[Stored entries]
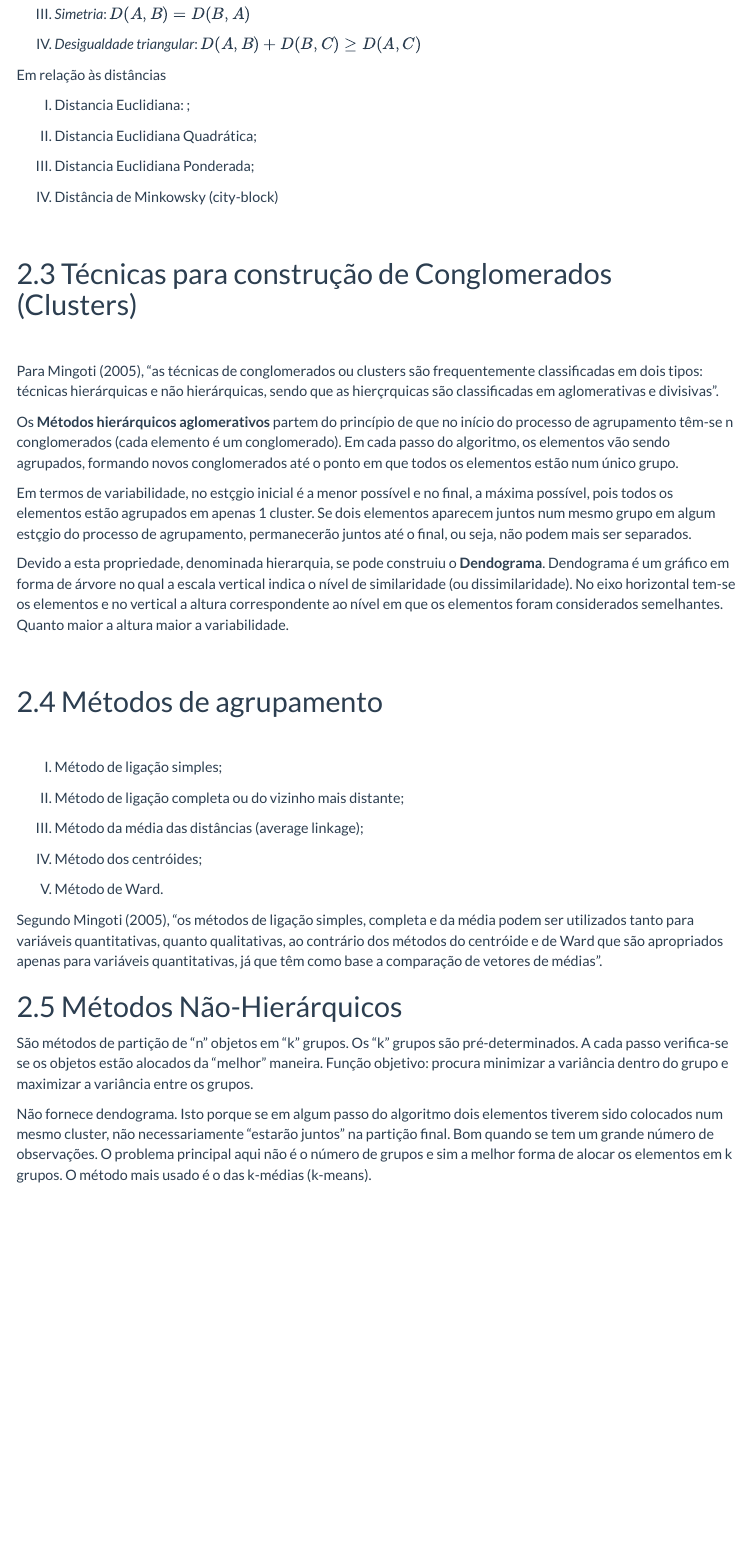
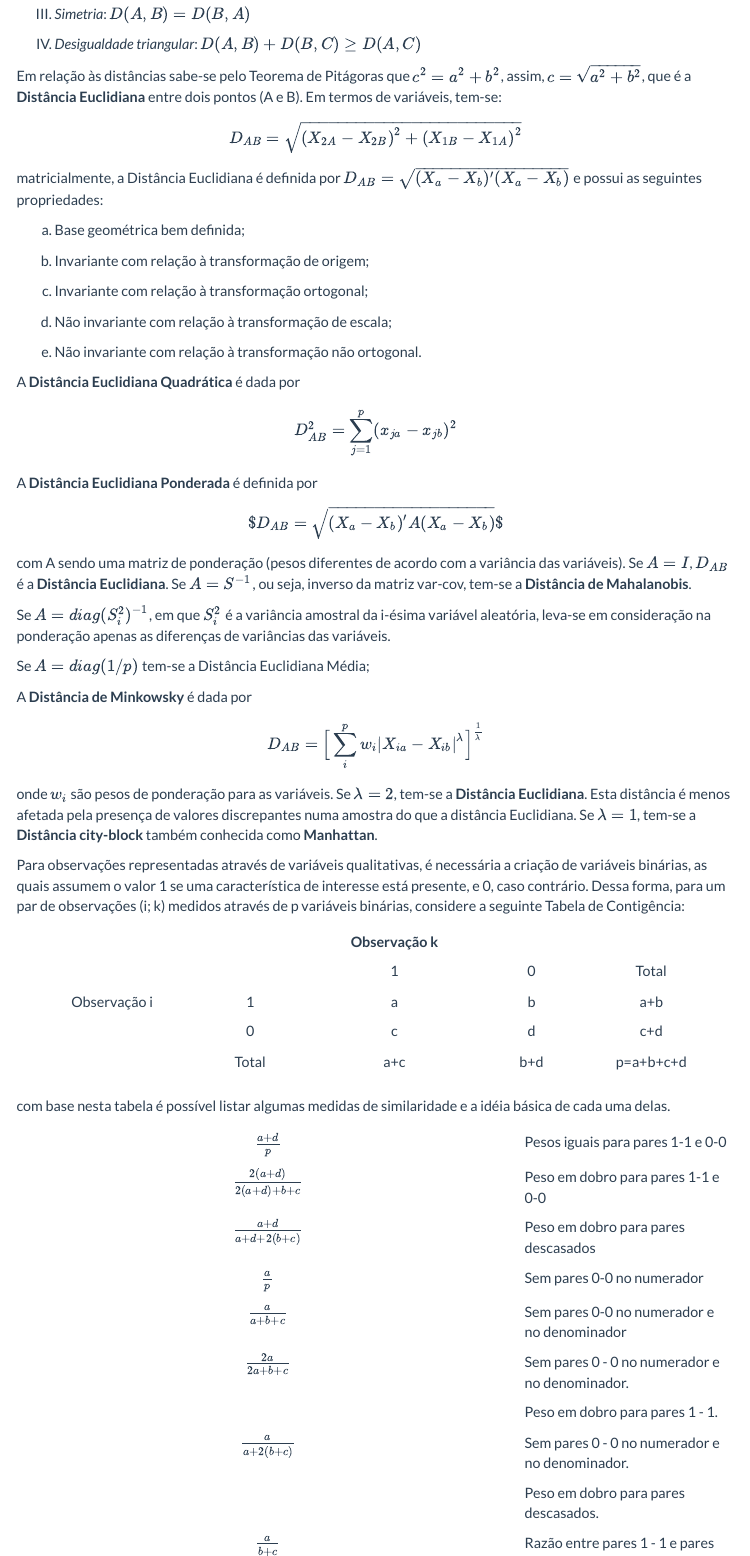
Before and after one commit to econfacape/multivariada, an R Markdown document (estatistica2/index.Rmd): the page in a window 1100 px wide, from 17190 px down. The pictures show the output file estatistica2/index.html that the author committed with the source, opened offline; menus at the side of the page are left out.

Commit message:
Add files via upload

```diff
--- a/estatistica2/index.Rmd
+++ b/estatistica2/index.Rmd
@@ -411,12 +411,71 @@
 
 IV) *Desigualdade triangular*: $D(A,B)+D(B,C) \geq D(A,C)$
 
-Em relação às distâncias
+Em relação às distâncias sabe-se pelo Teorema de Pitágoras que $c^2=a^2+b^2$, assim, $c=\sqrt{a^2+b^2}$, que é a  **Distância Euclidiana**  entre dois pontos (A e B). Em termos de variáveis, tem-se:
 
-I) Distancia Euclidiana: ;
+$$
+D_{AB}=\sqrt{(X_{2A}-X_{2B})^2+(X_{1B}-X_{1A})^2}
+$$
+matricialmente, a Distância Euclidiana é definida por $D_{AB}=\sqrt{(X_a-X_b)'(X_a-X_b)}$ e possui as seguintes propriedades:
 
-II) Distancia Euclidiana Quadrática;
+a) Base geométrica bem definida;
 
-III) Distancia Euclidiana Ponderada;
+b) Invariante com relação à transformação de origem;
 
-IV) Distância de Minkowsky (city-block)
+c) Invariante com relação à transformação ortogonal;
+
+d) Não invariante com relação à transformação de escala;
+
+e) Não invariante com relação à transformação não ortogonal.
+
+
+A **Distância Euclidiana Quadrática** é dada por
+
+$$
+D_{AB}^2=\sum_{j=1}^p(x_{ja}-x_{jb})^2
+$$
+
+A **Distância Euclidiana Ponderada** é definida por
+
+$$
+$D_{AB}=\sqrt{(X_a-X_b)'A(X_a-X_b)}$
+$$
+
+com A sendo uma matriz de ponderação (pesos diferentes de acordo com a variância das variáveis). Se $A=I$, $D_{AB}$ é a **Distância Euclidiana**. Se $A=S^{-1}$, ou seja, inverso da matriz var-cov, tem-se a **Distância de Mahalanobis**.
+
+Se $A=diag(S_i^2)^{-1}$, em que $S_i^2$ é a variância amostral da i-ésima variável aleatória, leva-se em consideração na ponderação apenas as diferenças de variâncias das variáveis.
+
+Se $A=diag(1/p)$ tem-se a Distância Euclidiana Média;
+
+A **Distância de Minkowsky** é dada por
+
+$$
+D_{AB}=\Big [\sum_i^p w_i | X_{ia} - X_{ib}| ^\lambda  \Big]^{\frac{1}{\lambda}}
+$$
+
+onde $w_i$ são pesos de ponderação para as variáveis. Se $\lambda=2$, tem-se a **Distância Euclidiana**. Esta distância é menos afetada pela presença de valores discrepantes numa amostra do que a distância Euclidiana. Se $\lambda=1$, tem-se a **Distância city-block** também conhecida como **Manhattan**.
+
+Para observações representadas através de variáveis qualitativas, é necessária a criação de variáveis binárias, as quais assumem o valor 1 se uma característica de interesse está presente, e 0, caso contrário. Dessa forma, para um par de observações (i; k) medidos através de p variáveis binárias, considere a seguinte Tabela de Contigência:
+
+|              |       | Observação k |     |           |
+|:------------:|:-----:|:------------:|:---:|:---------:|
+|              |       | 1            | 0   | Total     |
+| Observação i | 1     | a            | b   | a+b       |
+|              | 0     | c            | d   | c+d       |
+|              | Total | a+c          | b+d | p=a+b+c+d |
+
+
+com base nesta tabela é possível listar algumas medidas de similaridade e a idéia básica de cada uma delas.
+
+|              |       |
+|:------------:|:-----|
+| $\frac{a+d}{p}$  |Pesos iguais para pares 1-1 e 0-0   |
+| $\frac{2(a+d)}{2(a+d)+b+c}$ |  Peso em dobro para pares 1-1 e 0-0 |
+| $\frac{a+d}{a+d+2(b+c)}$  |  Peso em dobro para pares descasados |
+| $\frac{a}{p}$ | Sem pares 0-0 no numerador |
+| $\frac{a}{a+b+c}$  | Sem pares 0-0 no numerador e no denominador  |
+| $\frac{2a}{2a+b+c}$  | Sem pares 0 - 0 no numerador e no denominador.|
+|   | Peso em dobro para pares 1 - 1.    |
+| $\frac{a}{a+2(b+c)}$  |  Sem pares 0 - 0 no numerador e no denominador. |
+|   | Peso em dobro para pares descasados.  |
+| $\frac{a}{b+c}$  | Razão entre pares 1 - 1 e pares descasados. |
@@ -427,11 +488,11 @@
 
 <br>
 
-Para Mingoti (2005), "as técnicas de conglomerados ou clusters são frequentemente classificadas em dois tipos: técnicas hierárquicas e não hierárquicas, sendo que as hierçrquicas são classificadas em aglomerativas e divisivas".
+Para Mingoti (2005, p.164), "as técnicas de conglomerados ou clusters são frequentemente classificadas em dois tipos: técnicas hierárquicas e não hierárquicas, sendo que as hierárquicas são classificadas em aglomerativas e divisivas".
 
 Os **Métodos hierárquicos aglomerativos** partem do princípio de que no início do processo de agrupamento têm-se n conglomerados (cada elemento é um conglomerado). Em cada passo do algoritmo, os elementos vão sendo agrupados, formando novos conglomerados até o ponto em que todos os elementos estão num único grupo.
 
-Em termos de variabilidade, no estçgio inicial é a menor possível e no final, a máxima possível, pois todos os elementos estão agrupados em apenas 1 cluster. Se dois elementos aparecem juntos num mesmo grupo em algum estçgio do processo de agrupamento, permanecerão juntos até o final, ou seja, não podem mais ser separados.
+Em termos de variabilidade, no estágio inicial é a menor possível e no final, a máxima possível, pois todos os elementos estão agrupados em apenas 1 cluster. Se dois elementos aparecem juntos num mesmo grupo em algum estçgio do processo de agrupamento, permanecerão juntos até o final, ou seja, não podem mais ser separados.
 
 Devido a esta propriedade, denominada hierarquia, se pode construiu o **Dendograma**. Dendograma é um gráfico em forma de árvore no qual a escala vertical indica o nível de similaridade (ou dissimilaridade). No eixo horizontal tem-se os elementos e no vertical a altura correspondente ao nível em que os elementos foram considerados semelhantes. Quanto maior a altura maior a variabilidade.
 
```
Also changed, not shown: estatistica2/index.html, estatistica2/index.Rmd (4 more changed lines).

EXERCISE PROMPT: Whenever a line of the data includes "transformação", copy that line.

WORKED SOLUTION:
+b) Invariante com relação à transformação de origem;
+c) Invariante com relação à transformação ortogonal;
+d) Não invariante com relação à transformação de escala;
+e) Não invariante com relação à transformação não ortogonal.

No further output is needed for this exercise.